SAN FRANCISCO – Apple may have delayed its proposed change in its IDFA iOS ad toolset – but the switch, when it comes, will nevertheless have profound implications.
The Identity for Advertisers component of the mobile operating system is how advertisers can gather and connect aspects of app users’ identifier.
Apple has been due to make that visibly opt-in by default starting with iOS 14 this September, but will now delay the move until early 2021.
Still, Washington Post tech reporter Reed Albergotti thinks the move will understandably hurt Facebook and could benefit Apple.
“It also can give Apple a bit of a business advantage,” Albergotti tells Beet.TV in this video interview.
“Apple has its own advertising platform. At this point, it’s mostly search advertising. People go on the iOS app store and look for apps, and Apple will show an advertisement based on the search. And they use a lot of personal information for that. So it does give Apple an advantage.
“And if Apple ever expands those advertising offerings, down the road, as it has attempted to do in the past with programmes like iAd, it would have an even bigger advantage or potentially even bigger business reason to make this move.
“So that’s one thing people pointed out to me who work in the advertising industry.”
Apple shut down its iAd app network in 2016.
The tech industry is being divided up between companies those that depend on advertising interest and those that don’t.
Google has a clear interest in maintaining an open, web-based ecosystem.
Apple is intent on driving an app-centric ecosystem, driving by in-app payments and privacy controls that increasingly limit ad targeting’s more sophisticated capabilities.
The IDFA move comes after a series of pro-privacy, pro-choice industry moves.
GDPR and CCPA regulation have tipped the scales toward explicit opt-in consent requirements.
Third-party cookies have been deprecated by some browsers and are due to be eradicated by Chrome by 2022.
The IDFA change poses a strategic risk as swathes of mobile users are likely to turn off IDFA permissions when first asked to do so by iOS.
Facebook’s hot water

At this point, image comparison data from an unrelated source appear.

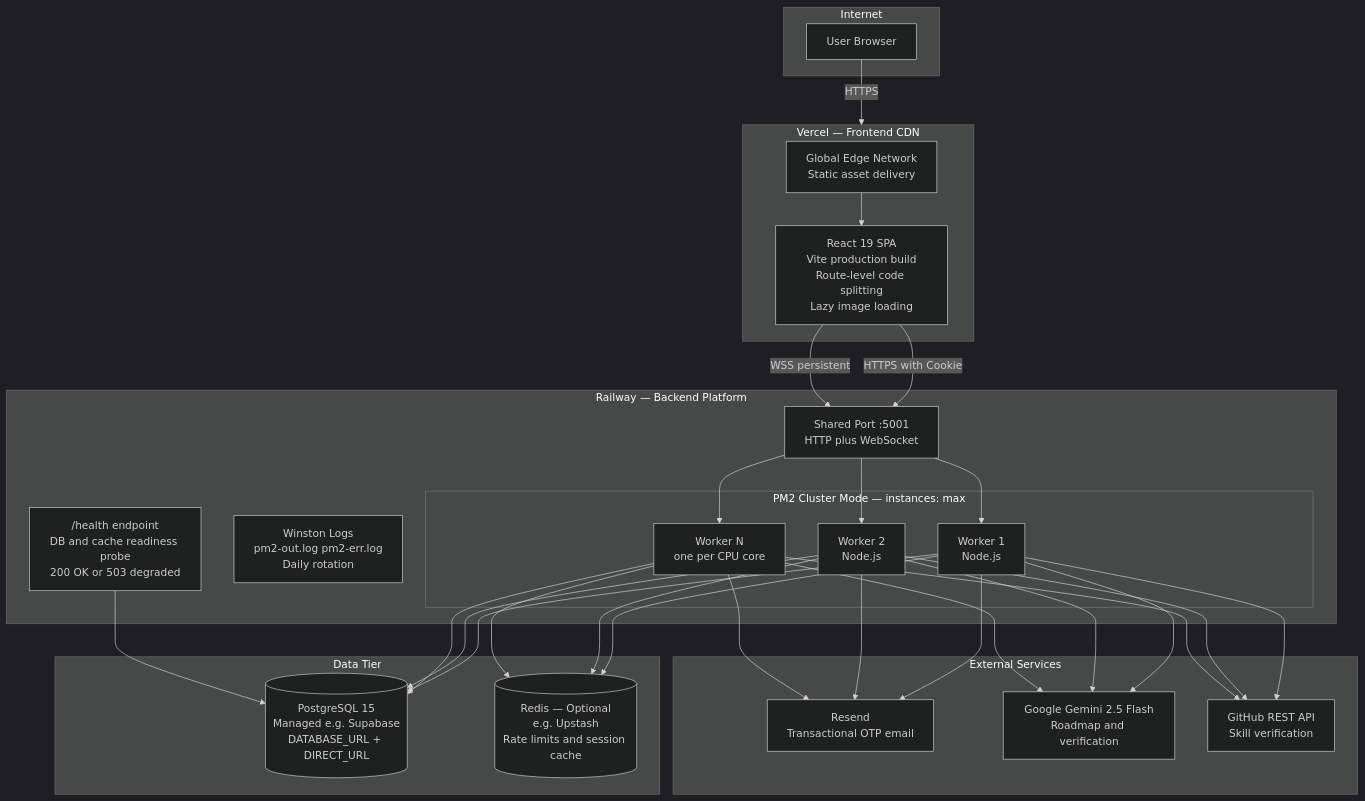
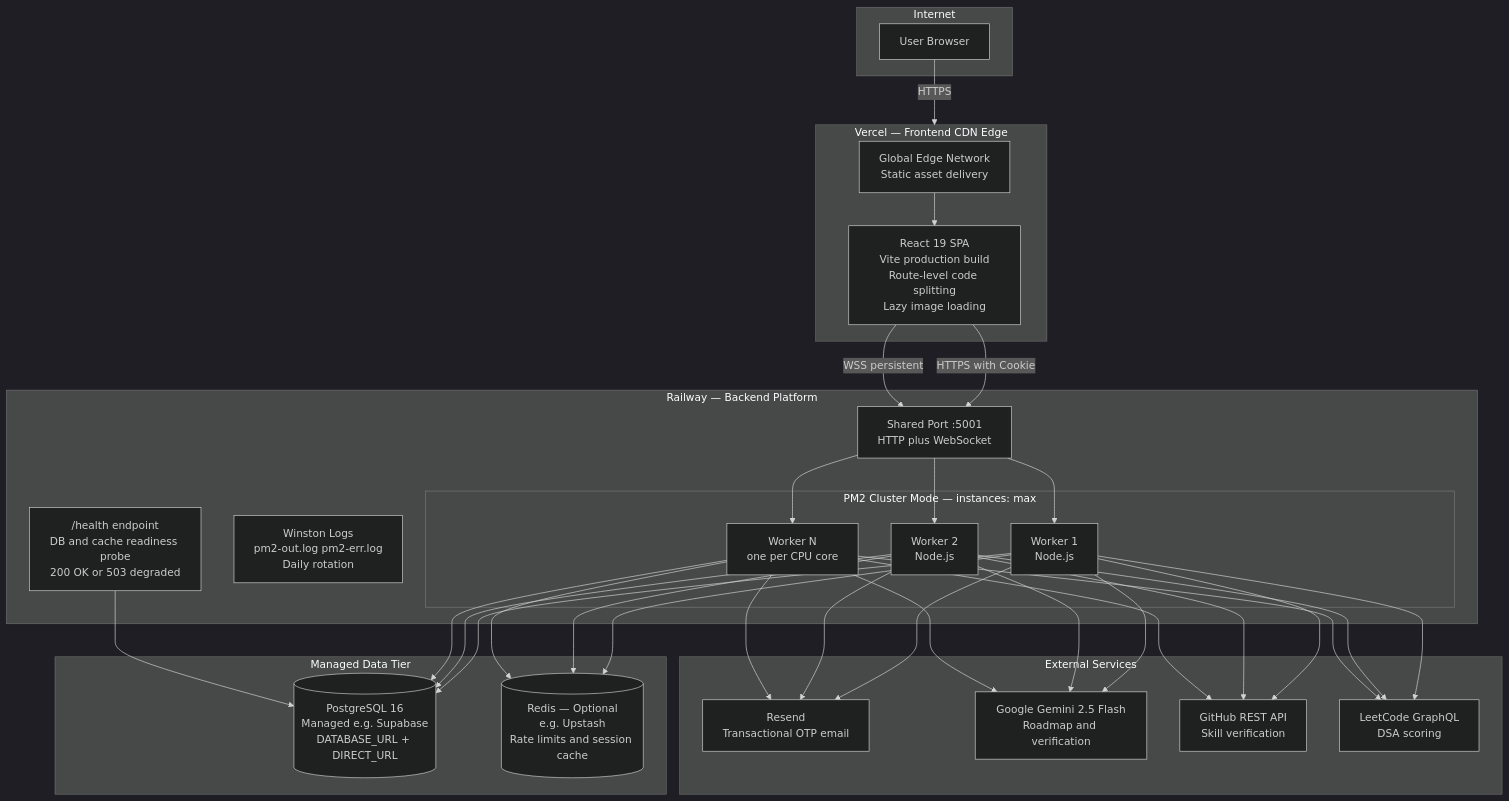
One commit to KshitizD07/Skill-Sphere changed diagram 12 of 15 in docs/ARCHITECTURE.md. Above: the diagram before and after it, drawn with Mermaid (dark theme). The commit also changed other lines of this file, not shown here.

````diff
--- a/docs/ARCHITECTURE.md
+++ b/docs/ARCHITECTURE.md
@@ -1005,45 +1058,47 @@
 ```mermaid
 graph TB
     subgraph INTERNET["Internet"]
         USER_BROWSER["User Browser"]
     end
 
-    subgraph VERCEL["Vercel — Frontend CDN"]
+    subgraph VERCEL["Vercel — Frontend CDN Edge"]
         EDGE["Global Edge Network\nStatic asset delivery"]
         SPA["React 19 SPA\nVite production build\nRoute-level code splitting\nLazy image loading"]
     end
 
     subgraph RAILWAY["Railway — Backend Platform"]
         subgraph PM2["PM2 Cluster Mode — instances: max"]
             W1["Worker 1\nNode.js"]
             W2["Worker 2\nNode.js"]
             WN["Worker N\none per CPU core"]
         end
         SHARED_PORT["Shared Port :5001\nHTTP plus WebSocket"]
         LOGS["Winston Logs\npm2-out.log pm2-err.log\nDaily rotation"]
         HEALTH_EP["/health endpoint\nDB and cache readiness probe\n200 OK or 503 degraded"]
     end
 
-    subgraph DB_TIER["Data Tier"]
-        PG[("PostgreSQL 15\nManaged e.g. Supabase\nDATABASE_URL + DIRECT_URL")]
+    subgraph DB_TIER["Managed Data Tier"]
+        PG[("PostgreSQL 16\nManaged e.g. Supabase\nDATABASE_URL + DIRECT_URL")]
         REDIS_PROD[("Redis — Optional\ne.g. Upstash\nRate limits and session cache")]
     end
 
     subgraph EXTERNAL_SVC["External Services"]
         RESEND_PROD["Resend\nTransactional OTP email"]
         GEMINI_PROD["Google Gemini 2.5 Flash\nRoadmap and verification"]
         GITHUB_PROD["GitHub REST API\nSkill verification"]
+        LEETCODE_PROD["LeetCode GraphQL\nDSA scoring"]
     end
 
     USER_BROWSER -- "HTTPS" --> VERCEL
     EDGE --> SPA
     SPA -- "HTTPS with Cookie" --> SHARED_PORT
     SPA -- "WSS persistent" --> SHARED_PORT
     SHARED_PORT --> W1 & W2 & WN
     W1 & W2 & WN --> PG
     W1 & W2 & WN --> REDIS_PROD
     W1 & W2 & WN --> RESEND_PROD
     W1 & W2 & WN --> GEMINI_PROD
     W1 & W2 & WN --> GITHUB_PROD
+    W1 & W2 & WN --> LEETCODE_PROD
     HEALTH_EP --> PG
 ```
````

That is going to hurt a lot of companies that depend on advertising for revenue.
So much so that Facebook this summer penned a blog post citing The Value of Personalised Ads to a Thriving App Ecosystem.
But, to reporter Albergotti, that is just a natural consequence of the privacy hot water into which Facebook has got itself in recent years.
“Facebook has had a lot of, I’d say, privacy issues in the past,” he says. “And some of those issues were focused on this very thing – Facebook’s ability to track people outside of Facebook, across the internet.
“So I think it’s very easy for Apple here to look at Facebook and say, ‘Come on, this is just Facebook sour grapes. They’ve violated people’s privacy, and you shouldn’t pay attention to what they’re saying’.”